[[ Material for this exercise open ]]
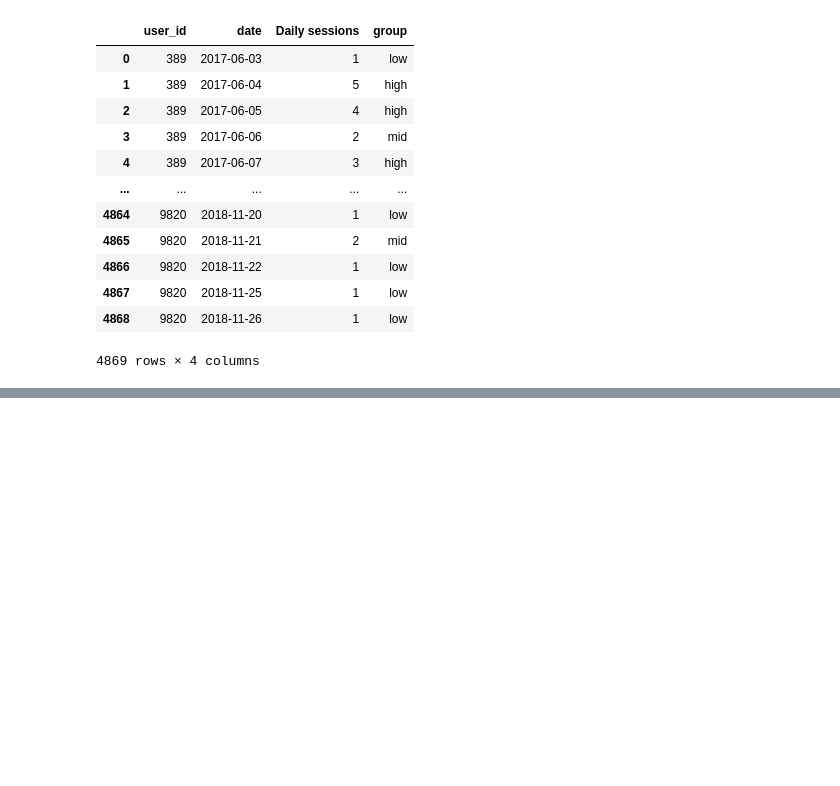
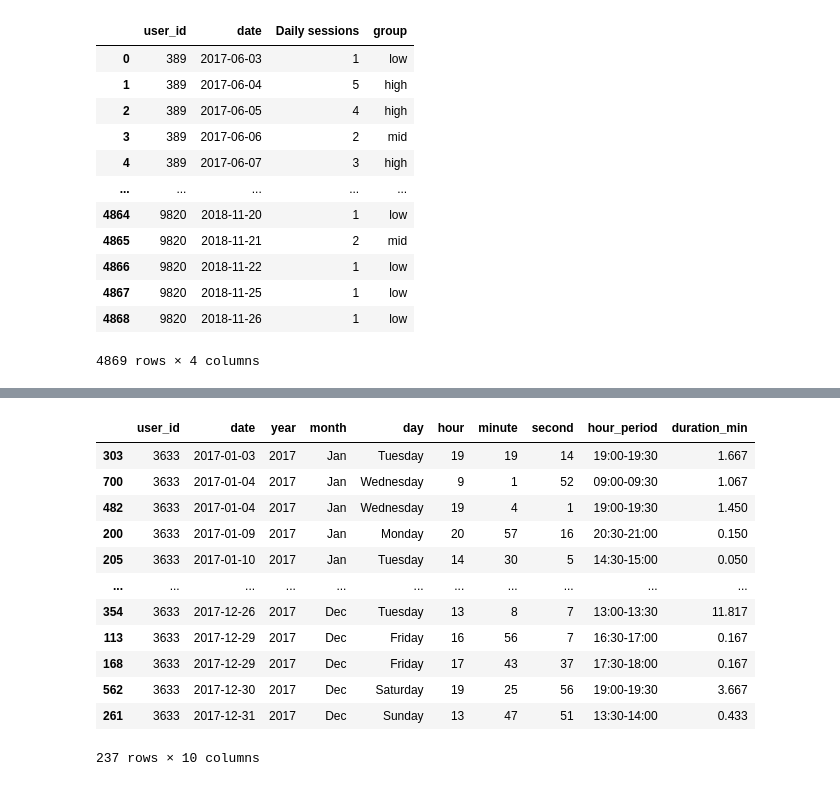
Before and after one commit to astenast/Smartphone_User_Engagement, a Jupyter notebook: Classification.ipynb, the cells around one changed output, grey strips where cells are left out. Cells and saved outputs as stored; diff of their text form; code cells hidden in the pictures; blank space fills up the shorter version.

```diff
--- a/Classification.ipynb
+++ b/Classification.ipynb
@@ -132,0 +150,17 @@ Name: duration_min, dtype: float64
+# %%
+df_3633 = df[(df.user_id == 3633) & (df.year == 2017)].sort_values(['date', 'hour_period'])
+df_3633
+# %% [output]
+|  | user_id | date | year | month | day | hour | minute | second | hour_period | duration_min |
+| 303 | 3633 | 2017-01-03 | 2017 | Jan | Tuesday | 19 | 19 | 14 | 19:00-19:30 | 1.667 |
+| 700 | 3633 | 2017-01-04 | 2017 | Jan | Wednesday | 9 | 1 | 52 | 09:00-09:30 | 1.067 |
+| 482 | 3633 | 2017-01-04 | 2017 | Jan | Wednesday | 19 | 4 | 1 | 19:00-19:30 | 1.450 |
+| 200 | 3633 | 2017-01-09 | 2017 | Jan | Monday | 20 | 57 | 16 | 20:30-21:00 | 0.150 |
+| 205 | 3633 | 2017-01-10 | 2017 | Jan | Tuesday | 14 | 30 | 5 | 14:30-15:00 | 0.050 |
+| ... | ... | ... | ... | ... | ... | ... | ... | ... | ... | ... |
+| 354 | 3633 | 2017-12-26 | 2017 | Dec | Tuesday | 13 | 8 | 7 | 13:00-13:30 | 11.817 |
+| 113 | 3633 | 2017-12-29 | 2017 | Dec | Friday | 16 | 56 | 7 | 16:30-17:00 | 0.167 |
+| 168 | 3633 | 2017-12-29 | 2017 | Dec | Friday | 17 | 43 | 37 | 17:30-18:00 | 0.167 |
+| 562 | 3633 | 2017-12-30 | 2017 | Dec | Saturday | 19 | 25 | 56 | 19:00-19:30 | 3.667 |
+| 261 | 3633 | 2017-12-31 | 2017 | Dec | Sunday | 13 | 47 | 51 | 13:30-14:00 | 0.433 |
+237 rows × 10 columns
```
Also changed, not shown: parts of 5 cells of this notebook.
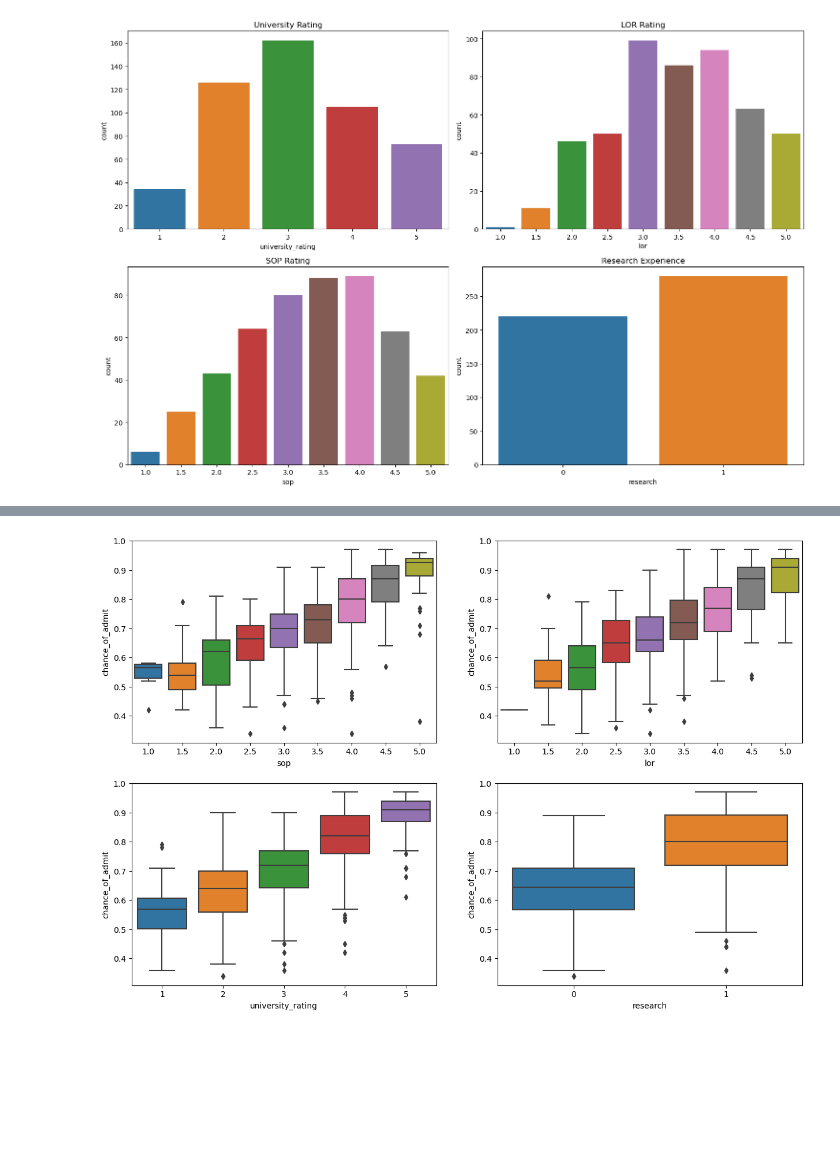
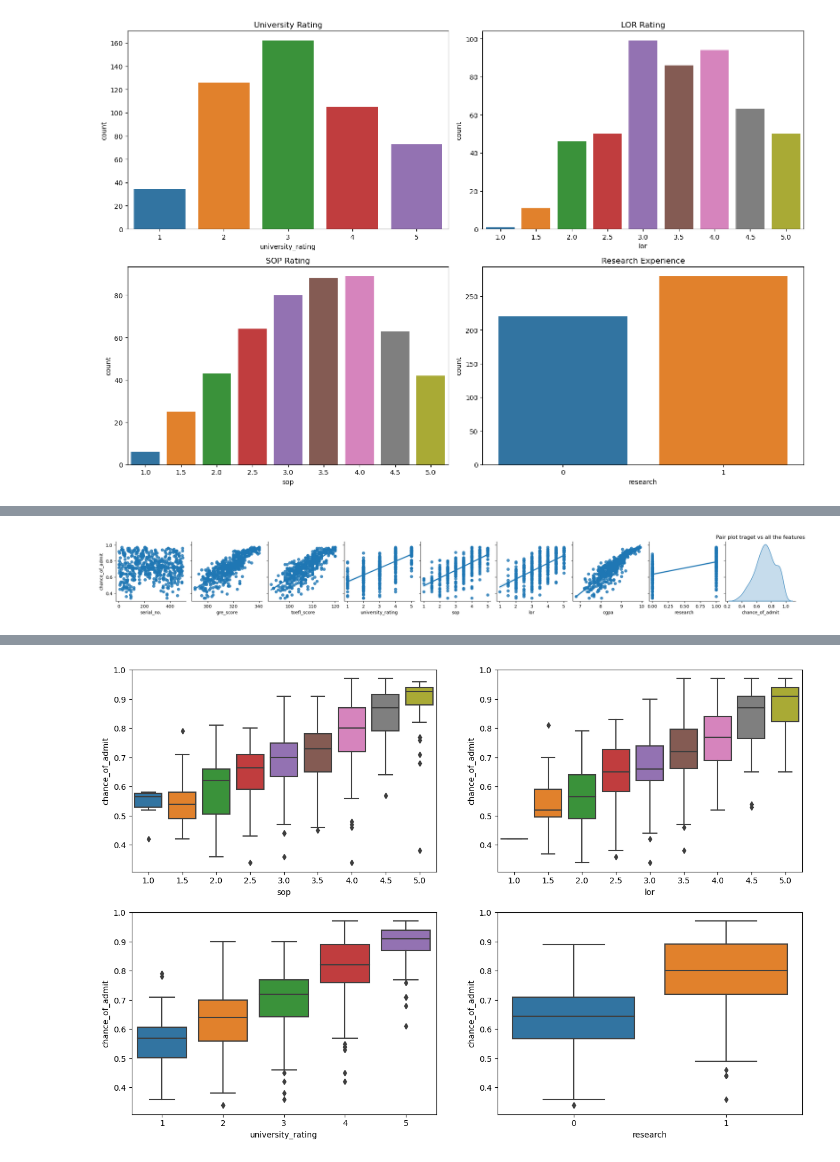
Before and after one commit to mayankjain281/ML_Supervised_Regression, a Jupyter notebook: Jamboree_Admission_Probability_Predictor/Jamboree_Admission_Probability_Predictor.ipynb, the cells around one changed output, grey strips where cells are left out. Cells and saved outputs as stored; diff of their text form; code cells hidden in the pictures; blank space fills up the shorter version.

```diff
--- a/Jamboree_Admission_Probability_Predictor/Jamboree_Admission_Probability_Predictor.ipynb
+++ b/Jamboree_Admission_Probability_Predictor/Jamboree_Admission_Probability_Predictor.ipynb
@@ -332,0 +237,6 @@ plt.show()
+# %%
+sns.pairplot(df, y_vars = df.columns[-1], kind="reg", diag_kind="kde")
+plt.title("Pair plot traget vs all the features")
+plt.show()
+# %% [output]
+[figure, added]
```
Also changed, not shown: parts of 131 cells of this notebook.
[[ Material for this exercise closed ]]
[[ Material for this exercise open ]]
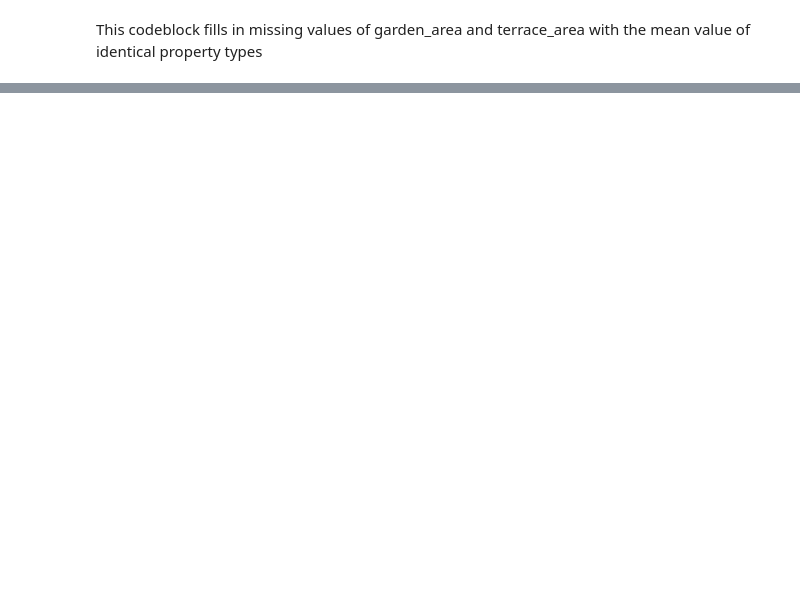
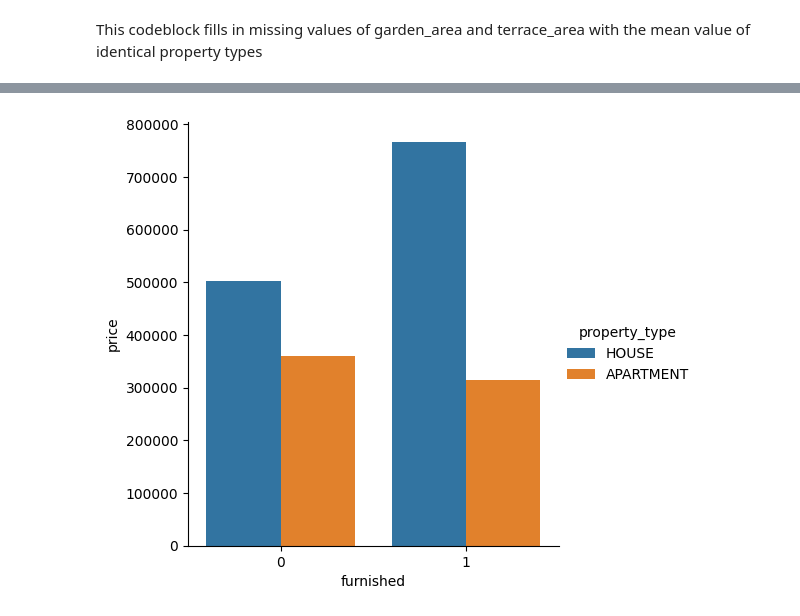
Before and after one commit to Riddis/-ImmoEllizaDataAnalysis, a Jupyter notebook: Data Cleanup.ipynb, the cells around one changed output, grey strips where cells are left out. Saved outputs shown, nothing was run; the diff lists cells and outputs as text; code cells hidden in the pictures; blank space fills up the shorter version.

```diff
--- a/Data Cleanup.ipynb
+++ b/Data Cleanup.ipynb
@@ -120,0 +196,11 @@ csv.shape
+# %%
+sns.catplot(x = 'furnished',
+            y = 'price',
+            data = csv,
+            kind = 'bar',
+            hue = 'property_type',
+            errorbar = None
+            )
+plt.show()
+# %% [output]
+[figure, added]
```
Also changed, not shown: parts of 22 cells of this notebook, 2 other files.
[[ Material for this exercise closed ]]
[[ Material for this exercise open ]]
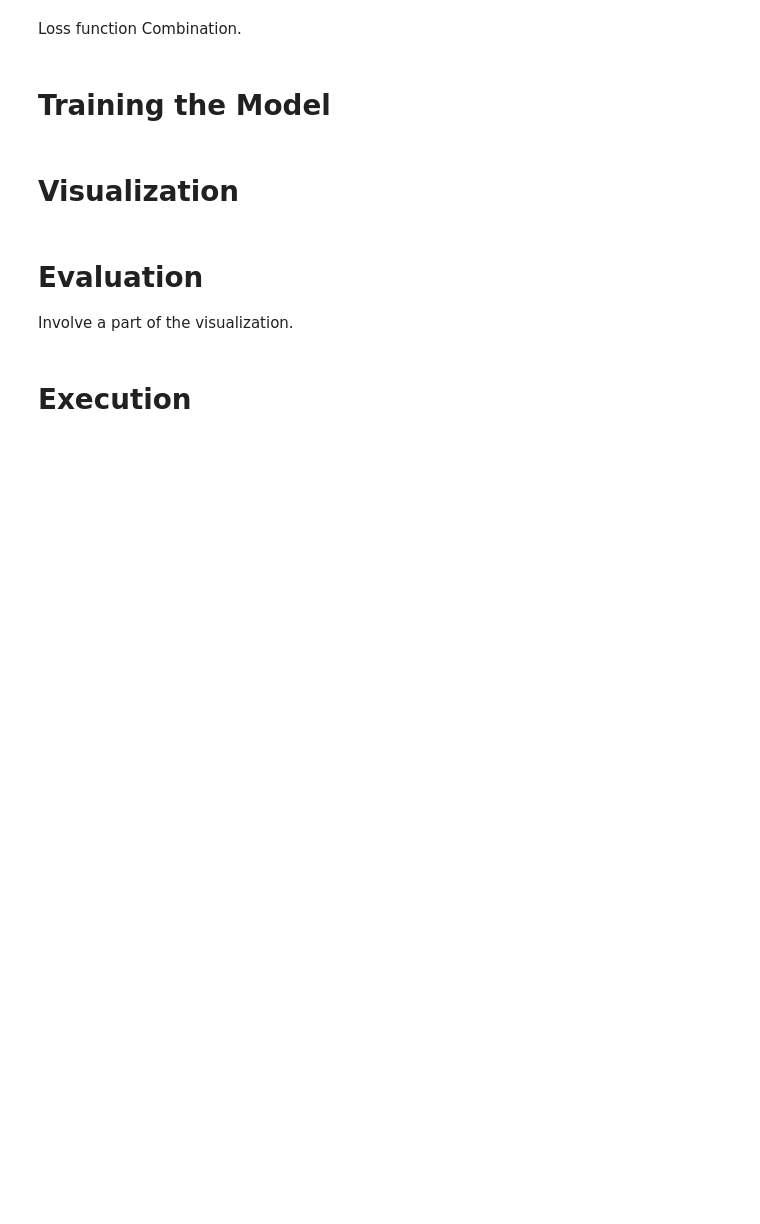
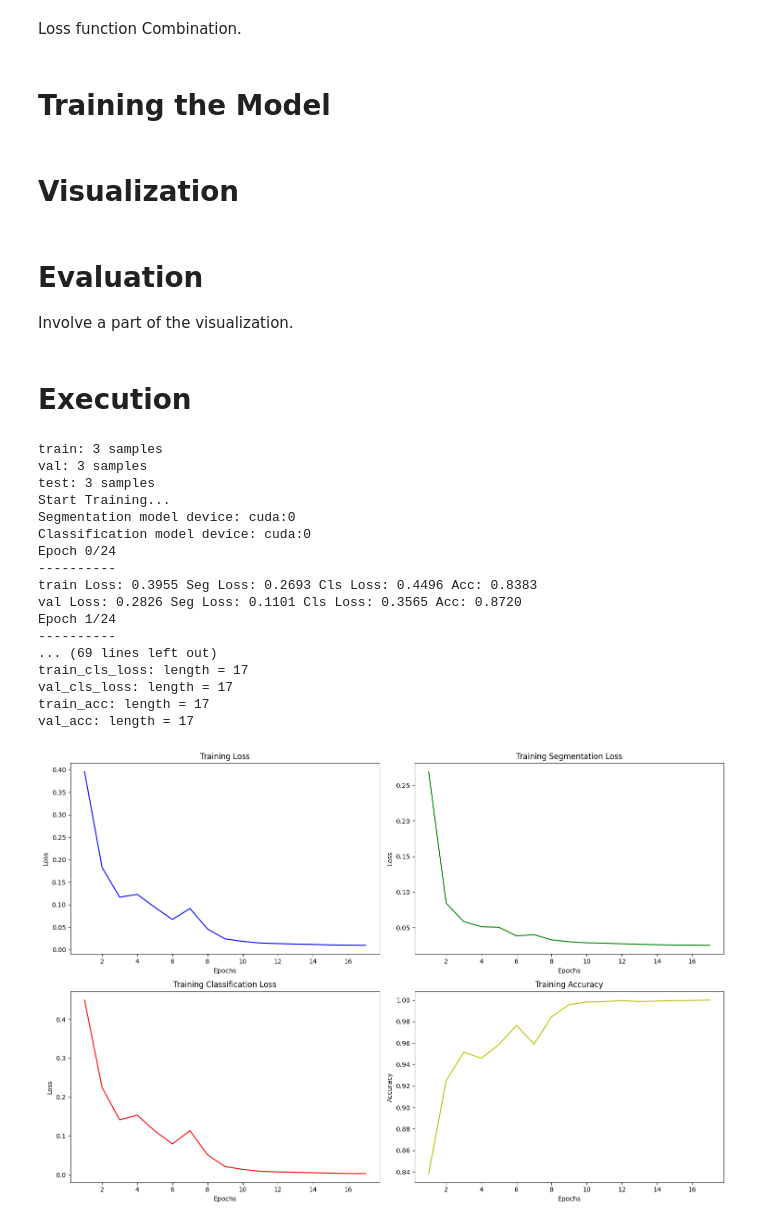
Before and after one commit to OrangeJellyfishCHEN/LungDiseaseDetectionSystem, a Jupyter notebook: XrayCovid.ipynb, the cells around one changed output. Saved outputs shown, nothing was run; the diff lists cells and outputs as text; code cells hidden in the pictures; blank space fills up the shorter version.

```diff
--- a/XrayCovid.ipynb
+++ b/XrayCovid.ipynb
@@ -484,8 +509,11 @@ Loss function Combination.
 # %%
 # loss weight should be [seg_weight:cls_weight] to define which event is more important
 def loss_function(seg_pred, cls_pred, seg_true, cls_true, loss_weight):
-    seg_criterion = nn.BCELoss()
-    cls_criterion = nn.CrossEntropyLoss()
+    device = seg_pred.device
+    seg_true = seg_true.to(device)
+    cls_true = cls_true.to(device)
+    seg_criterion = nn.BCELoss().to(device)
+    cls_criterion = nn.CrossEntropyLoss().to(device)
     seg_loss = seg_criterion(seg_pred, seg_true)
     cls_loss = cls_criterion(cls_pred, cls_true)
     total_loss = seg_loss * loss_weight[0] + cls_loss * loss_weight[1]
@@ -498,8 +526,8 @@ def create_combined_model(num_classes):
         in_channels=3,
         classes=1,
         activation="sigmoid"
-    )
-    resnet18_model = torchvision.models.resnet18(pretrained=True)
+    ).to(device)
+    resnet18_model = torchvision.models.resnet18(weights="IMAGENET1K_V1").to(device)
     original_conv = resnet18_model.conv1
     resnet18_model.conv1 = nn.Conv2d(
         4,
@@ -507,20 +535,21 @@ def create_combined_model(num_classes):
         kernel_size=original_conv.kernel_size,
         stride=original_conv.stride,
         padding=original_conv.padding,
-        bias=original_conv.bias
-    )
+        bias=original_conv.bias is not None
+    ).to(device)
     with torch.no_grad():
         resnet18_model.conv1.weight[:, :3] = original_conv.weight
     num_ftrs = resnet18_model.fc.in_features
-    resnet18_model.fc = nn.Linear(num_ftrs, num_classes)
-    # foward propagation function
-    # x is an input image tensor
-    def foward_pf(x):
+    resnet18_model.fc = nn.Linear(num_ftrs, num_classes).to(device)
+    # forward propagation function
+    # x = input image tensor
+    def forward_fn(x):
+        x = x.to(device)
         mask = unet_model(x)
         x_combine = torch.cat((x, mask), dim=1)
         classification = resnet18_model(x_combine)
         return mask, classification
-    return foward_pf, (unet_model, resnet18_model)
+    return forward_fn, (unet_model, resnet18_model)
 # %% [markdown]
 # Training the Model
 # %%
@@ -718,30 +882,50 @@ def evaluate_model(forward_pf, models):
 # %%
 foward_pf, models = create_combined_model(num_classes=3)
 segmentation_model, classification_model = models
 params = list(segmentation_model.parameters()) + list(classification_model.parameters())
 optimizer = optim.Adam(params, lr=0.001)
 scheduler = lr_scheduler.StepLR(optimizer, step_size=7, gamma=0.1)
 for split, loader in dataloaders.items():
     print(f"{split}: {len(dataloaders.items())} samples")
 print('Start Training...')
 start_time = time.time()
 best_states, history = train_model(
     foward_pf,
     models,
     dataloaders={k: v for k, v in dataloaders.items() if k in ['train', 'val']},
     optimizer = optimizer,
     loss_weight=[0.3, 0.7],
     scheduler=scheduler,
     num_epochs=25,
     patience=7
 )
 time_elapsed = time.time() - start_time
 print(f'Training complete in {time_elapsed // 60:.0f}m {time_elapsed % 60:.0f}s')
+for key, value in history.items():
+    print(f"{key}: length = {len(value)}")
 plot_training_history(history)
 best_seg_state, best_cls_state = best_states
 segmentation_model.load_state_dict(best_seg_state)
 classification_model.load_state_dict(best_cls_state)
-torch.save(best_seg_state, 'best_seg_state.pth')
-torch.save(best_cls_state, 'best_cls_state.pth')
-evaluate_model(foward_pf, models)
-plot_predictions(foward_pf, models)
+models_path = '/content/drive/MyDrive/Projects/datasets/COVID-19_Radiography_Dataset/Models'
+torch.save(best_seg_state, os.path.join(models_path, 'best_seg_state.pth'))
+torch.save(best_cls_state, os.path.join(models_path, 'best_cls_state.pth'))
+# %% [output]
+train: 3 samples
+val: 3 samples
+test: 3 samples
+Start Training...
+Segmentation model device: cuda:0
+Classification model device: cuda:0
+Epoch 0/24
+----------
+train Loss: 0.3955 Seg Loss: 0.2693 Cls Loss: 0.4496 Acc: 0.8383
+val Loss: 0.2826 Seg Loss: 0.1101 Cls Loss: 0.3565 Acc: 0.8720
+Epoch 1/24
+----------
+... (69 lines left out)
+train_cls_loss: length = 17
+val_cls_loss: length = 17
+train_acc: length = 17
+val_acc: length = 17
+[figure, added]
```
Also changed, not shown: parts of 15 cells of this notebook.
[[ Material for this exercise closed ]]
The answer should consist of every line above in which "length" appears.

Problem solution ::
+    print(f"{key}: length = {len(value)}")
+train_cls_loss: length = 17
+val_cls_loss: length = 17
+train_acc: length = 17
+val_acc: length = 17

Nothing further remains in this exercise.